_Task to complete:_
Take each line below that has "value" and copy it.

[[ Dataset entries, beginning ]]

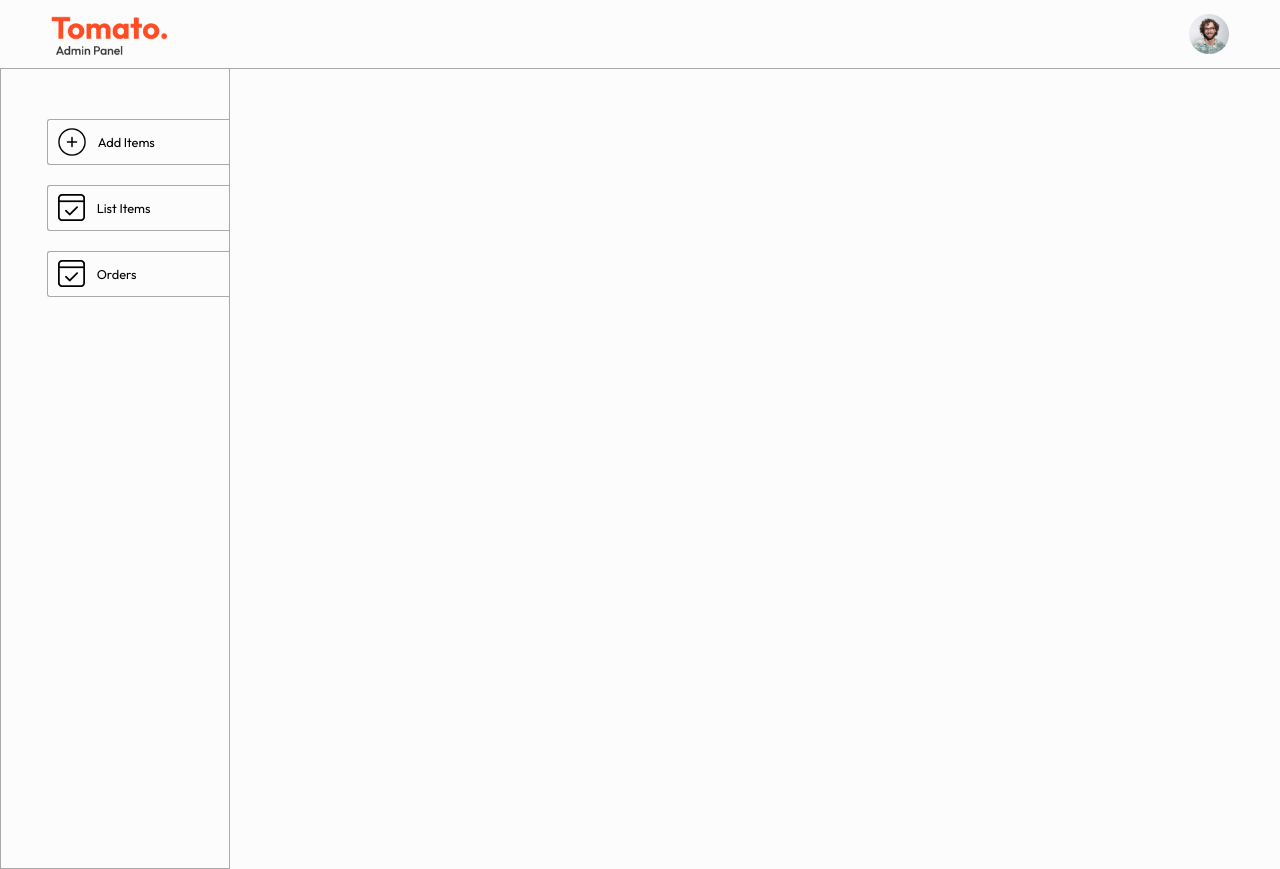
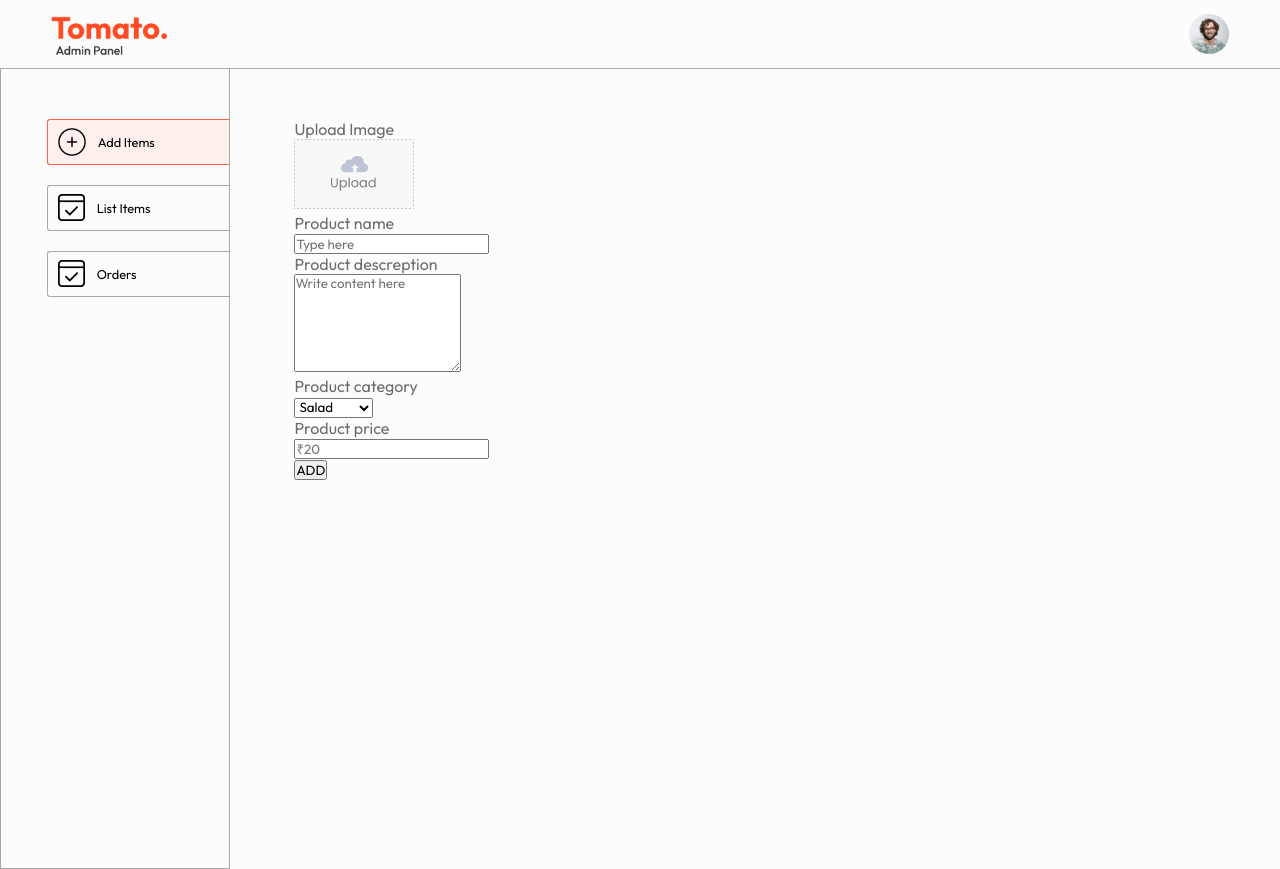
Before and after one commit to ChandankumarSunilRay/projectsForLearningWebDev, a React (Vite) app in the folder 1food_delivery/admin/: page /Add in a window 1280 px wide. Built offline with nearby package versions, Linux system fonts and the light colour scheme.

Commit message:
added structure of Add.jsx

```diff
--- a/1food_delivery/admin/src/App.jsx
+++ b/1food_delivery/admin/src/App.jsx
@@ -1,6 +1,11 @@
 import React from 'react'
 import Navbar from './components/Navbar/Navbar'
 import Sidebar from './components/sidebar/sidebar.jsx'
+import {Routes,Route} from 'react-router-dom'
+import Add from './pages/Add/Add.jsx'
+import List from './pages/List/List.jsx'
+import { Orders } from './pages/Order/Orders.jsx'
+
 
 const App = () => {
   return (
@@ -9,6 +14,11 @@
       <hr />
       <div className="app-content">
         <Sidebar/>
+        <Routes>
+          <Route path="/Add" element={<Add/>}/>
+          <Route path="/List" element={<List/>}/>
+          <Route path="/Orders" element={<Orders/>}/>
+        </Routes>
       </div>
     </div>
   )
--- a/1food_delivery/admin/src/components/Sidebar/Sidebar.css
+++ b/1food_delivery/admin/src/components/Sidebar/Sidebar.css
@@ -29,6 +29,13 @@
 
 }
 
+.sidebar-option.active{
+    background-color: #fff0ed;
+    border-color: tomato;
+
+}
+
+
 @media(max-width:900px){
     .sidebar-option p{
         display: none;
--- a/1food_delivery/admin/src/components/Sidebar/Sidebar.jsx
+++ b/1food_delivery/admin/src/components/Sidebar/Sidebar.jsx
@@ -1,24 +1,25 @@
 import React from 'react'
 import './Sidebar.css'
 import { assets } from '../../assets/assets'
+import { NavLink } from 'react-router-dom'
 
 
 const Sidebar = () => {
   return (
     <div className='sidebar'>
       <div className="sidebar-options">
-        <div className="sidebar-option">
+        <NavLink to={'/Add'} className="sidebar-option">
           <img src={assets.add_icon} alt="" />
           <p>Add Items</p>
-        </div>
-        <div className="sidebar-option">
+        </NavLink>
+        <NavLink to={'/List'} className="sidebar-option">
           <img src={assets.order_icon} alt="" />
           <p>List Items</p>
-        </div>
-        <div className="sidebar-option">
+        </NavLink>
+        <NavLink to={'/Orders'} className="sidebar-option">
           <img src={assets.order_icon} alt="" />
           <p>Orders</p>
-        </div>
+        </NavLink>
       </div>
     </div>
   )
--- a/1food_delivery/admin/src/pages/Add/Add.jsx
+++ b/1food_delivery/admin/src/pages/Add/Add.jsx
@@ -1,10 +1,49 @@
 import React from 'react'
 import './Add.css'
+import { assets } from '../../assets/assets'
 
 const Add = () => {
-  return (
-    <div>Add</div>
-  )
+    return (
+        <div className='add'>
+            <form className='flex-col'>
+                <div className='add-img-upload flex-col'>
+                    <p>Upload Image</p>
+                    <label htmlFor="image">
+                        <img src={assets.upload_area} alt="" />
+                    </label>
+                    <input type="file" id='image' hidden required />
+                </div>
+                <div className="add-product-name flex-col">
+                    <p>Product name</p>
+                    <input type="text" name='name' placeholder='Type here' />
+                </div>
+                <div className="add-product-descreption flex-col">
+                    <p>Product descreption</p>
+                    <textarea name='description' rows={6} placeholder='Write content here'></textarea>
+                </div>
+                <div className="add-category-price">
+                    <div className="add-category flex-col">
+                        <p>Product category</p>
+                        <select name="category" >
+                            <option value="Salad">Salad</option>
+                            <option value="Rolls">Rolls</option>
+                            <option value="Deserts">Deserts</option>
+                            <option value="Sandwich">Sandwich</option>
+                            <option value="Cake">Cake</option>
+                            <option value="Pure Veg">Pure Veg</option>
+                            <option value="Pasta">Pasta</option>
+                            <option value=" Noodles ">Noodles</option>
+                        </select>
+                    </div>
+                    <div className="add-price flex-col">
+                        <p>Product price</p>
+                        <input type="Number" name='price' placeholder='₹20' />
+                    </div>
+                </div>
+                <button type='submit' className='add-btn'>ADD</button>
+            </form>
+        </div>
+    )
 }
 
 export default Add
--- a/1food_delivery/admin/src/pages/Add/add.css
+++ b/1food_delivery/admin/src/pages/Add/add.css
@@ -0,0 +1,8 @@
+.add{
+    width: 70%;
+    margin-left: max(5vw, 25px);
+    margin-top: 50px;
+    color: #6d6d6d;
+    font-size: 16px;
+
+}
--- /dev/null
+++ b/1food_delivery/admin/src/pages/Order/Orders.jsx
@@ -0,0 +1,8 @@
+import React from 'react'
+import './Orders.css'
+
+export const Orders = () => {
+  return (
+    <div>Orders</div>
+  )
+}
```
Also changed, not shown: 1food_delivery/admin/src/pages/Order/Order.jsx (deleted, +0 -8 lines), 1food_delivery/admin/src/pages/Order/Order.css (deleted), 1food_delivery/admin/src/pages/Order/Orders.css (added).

[[ Dataset entries, end ]]
[[ Dataset entries, beginning ]]

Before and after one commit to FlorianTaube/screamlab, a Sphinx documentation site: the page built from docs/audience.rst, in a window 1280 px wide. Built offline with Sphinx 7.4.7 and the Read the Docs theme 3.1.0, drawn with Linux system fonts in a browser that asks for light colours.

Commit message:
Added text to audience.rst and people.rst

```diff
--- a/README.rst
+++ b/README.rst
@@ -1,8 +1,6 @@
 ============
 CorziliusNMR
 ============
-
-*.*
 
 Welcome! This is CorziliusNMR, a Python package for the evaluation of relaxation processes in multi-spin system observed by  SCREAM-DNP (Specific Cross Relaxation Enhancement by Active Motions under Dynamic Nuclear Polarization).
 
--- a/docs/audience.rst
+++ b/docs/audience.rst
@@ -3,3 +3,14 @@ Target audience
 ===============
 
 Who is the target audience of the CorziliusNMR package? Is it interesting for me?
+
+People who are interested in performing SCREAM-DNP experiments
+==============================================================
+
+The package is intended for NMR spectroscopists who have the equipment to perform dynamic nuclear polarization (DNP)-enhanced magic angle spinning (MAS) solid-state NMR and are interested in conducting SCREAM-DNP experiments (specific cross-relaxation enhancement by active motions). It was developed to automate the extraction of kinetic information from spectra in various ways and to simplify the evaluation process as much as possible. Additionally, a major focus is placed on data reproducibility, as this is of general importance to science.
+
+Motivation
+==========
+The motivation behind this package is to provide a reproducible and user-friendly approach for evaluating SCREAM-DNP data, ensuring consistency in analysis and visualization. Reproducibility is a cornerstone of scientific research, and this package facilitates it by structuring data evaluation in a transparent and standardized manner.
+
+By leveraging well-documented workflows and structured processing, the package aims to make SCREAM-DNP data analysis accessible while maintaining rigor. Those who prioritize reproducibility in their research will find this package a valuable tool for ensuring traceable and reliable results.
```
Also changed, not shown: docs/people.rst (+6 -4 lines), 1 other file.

[[ Dataset entries, end ]]

_Written answer:_
+                            <option value="Salad">Salad</option>
+                            <option value="Rolls">Rolls</option>
+                            <option value="Deserts">Deserts</option>
+                            <option value="Sandwich">Sandwich</option>
+                            <option value="Cake">Cake</option>
+                            <option value="Pure Veg">Pure Veg</option>
+                            <option value="Pasta">Pasta</option>
+                            <option value=" Noodles ">Noodles</option>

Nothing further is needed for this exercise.